▶ _Work order_
Check every line of the data below for "last". Copy each one that has it.

▶ _Material supplied_
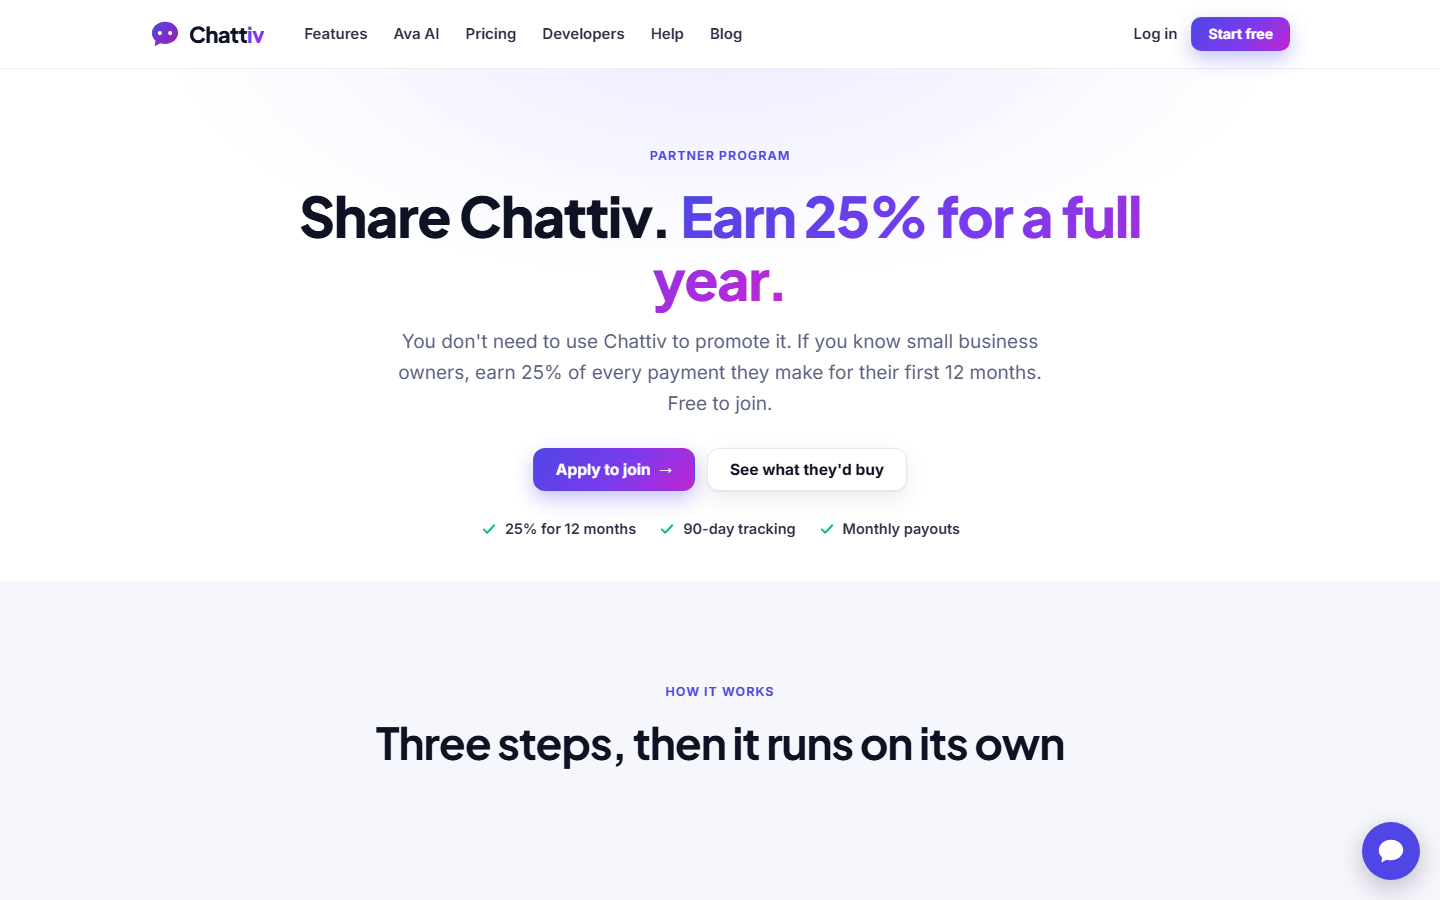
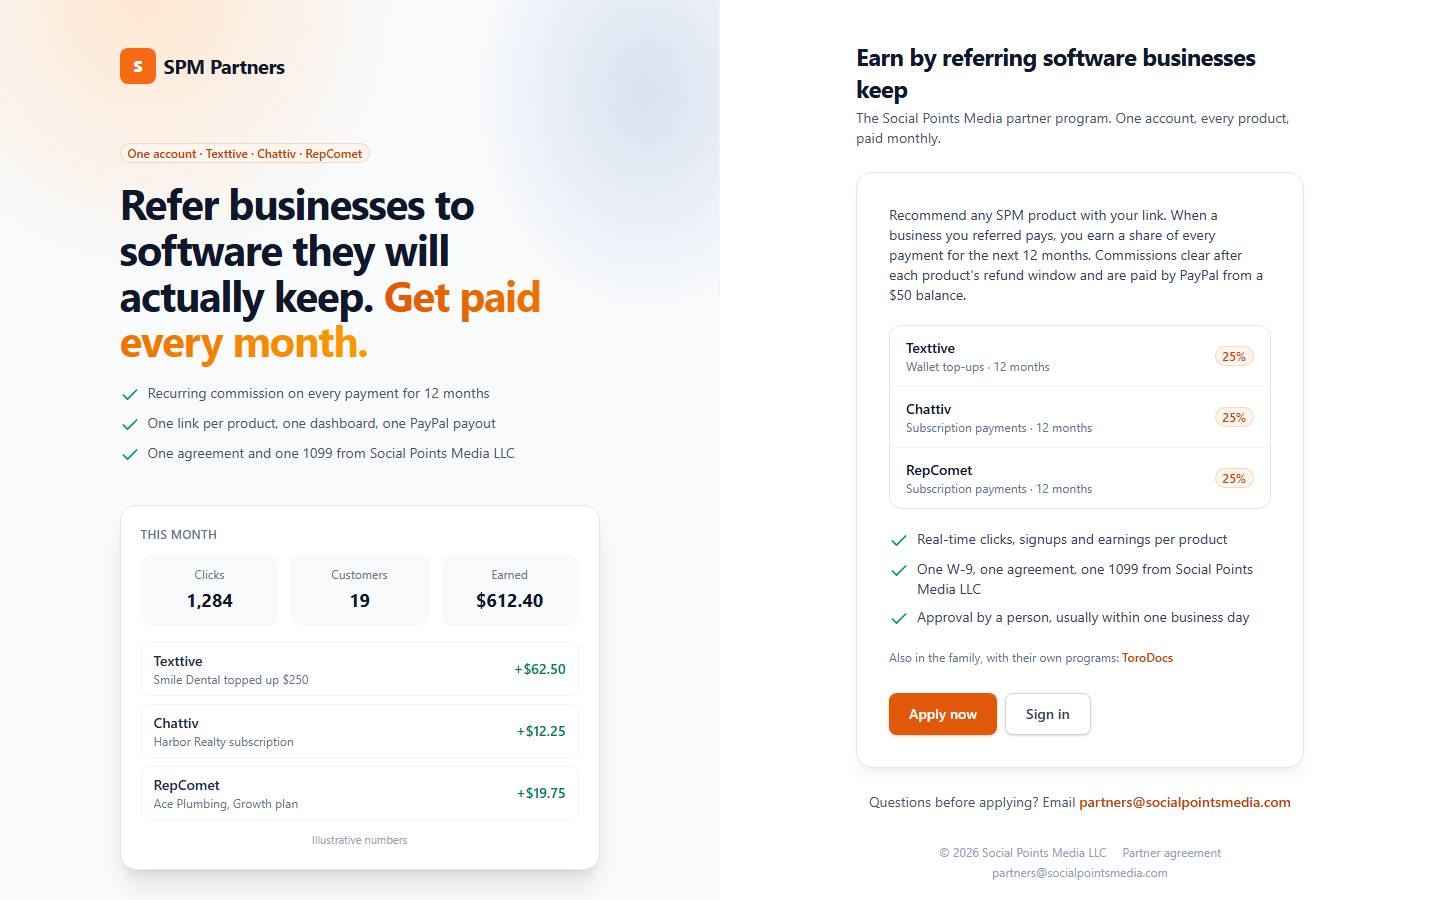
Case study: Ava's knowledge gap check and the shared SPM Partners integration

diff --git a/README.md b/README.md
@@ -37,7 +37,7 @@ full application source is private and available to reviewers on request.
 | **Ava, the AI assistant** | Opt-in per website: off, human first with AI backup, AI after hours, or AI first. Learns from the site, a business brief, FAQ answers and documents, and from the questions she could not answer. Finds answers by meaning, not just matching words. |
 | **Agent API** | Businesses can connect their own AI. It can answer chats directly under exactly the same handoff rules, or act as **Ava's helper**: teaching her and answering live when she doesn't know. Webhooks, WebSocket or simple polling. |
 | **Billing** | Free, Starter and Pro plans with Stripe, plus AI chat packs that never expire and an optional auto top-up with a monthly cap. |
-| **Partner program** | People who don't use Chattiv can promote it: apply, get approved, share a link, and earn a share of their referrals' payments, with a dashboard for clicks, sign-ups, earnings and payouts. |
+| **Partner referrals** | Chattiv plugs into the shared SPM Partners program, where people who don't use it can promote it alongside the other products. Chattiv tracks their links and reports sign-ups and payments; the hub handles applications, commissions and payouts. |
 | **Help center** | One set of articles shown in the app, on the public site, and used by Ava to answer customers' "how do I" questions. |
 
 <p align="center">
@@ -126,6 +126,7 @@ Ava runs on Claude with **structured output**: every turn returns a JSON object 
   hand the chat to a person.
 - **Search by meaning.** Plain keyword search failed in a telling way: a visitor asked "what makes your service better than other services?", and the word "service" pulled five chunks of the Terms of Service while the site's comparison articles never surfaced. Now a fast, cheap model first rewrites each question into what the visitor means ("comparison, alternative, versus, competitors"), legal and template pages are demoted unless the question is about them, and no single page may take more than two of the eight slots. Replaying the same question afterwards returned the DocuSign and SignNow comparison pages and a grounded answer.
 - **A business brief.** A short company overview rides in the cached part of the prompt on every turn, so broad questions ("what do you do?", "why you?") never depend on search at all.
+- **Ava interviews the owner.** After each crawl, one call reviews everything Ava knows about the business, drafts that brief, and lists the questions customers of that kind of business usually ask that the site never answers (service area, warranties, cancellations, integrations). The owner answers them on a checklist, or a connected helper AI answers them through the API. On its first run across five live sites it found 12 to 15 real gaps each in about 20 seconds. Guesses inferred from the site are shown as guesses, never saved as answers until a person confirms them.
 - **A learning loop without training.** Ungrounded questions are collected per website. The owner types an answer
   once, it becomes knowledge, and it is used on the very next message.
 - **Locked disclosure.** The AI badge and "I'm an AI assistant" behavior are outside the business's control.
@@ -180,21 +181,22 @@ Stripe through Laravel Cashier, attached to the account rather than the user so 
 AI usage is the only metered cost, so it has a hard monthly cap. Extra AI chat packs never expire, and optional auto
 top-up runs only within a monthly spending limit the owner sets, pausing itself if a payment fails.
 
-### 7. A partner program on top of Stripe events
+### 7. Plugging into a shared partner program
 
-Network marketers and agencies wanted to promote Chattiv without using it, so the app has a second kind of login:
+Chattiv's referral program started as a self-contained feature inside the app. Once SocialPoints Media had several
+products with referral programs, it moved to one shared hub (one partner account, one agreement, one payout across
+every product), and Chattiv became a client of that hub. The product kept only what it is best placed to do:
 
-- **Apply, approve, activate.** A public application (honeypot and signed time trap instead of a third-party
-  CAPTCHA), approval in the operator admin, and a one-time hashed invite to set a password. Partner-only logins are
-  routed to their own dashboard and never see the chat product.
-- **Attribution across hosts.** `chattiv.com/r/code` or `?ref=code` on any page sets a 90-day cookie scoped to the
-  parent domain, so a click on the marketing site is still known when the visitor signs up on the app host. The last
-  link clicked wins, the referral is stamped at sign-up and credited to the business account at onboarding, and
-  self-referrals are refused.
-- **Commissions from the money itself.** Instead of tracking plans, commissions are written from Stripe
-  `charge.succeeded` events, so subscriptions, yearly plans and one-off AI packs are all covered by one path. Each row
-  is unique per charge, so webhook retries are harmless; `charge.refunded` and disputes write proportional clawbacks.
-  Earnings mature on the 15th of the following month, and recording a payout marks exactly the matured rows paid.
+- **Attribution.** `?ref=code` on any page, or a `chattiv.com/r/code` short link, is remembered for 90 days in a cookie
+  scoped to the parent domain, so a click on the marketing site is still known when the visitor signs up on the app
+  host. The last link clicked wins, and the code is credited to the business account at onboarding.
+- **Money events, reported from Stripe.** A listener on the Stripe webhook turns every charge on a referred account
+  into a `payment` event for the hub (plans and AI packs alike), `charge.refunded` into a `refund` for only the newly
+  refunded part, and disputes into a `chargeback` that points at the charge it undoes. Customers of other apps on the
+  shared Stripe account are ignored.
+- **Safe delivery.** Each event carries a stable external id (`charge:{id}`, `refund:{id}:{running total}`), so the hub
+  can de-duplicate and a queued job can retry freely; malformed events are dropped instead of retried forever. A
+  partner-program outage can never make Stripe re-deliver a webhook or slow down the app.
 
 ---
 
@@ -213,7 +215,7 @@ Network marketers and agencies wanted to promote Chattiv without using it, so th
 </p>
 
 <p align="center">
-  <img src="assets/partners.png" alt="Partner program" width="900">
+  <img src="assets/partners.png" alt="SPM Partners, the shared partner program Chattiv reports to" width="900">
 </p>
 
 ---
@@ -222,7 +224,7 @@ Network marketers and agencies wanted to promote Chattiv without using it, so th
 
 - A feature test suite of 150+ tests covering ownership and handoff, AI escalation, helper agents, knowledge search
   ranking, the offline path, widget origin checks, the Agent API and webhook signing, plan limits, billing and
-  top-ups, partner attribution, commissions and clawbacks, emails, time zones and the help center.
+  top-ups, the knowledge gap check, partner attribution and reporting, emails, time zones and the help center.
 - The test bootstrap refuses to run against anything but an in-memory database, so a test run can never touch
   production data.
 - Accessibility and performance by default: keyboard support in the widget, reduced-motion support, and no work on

▶ _Result of this exercise_
-  parent domain, so a click on the marketing site is still known when the visitor signs up on the app host. The last
+  host. The last link clicked wins, and the code is credited to the business account at onboarding.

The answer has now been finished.